[What you are asked to do]
Lines in the listing below containing the string "must" are to be identified and copied.
========================================================================
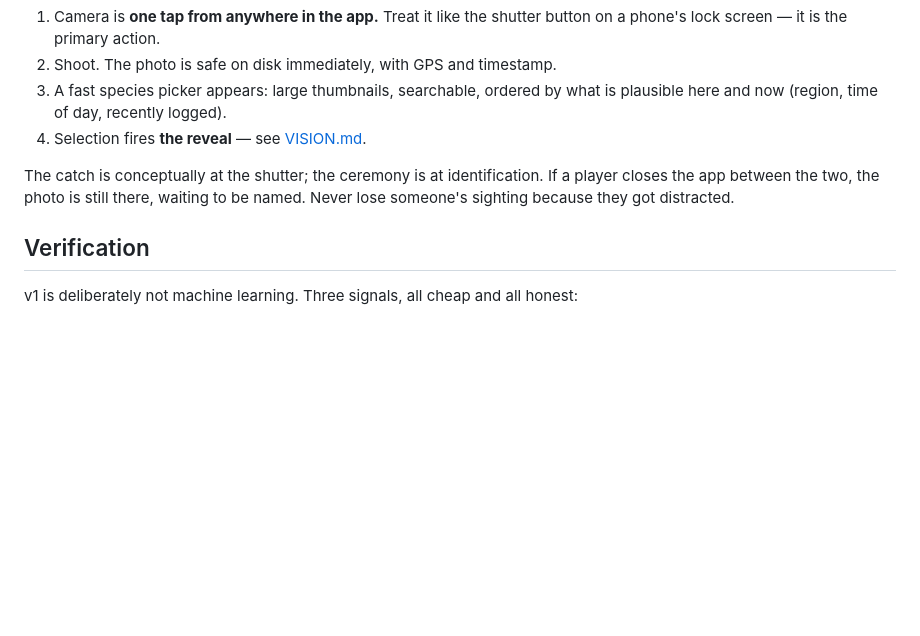
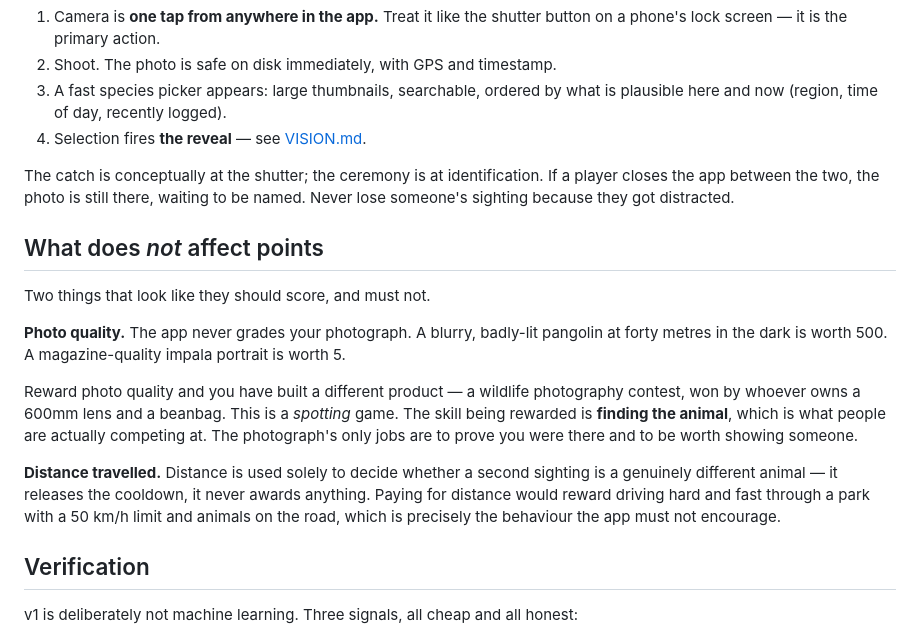
Before and after one commit to iTzlexit/wildscore, a Markdown page: docs/SPEC.md, the part around the change. GitHub-like rendering; blank space fills up the shorter version.

Commit message:
Record what does not affect points
Photo quality and distance both look like they should score and must not.
A blurry pangolin is 500 points; a perfect impala is 5. Rewarding photo
quality builds a photography contest won by whoever owns the longest lens,
not a spotting game. Paying for distance would reward driving fast through
a park with a 50km/h limit and animals on the road.

Co-Authored-By: Claude Opus 5 <noreply@anthropic.com>

```diff
--- a/docs/SPEC.md
+++ b/docs/SPEC.md
@@ -234,6 +234,26 @@ The catch is conceptually at the shutter; the ceremony is at identification.
 If a player closes the app between the two, the photo is still there, waiting
 to be named. Never lose someone's sighting because they got distracted.
 
+## What does *not* affect points
+
+Two things that look like they should score, and must not.
+
+**Photo quality.** The app never grades your photograph. A blurry, badly-lit
+pangolin at forty metres in the dark is worth 500. A magazine-quality impala
+portrait is worth 5.
+
+Reward photo quality and you have built a different product — a wildlife
+photography contest, won by whoever owns a 600mm lens and a beanbag. This is a
+*spotting* game. The skill being rewarded is **finding the animal**, which is
+what people are actually competing at. The photograph's only jobs are to prove
+you were there and to be worth showing someone.
+
+**Distance travelled.** Distance is used solely to decide whether a second
+sighting is a genuinely different animal — it releases the cooldown, it never
+awards anything. Paying for distance would reward driving hard and fast through
+a park with a 50 km/h limit and animals on the road, which is precisely the
+behaviour the app must not encourage.
+
 ## Verification
 
 v1 is deliberately not machine learning. Three signals, all cheap and all honest:
```
Also changed, not shown: ROADMAP.md (+2 -0 lines).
========================================================================
[Exercise result]
Photo quality and distance both look like they should score and must not.
+Two things that look like they should score, and must not.
+behaviour the app must not encourage.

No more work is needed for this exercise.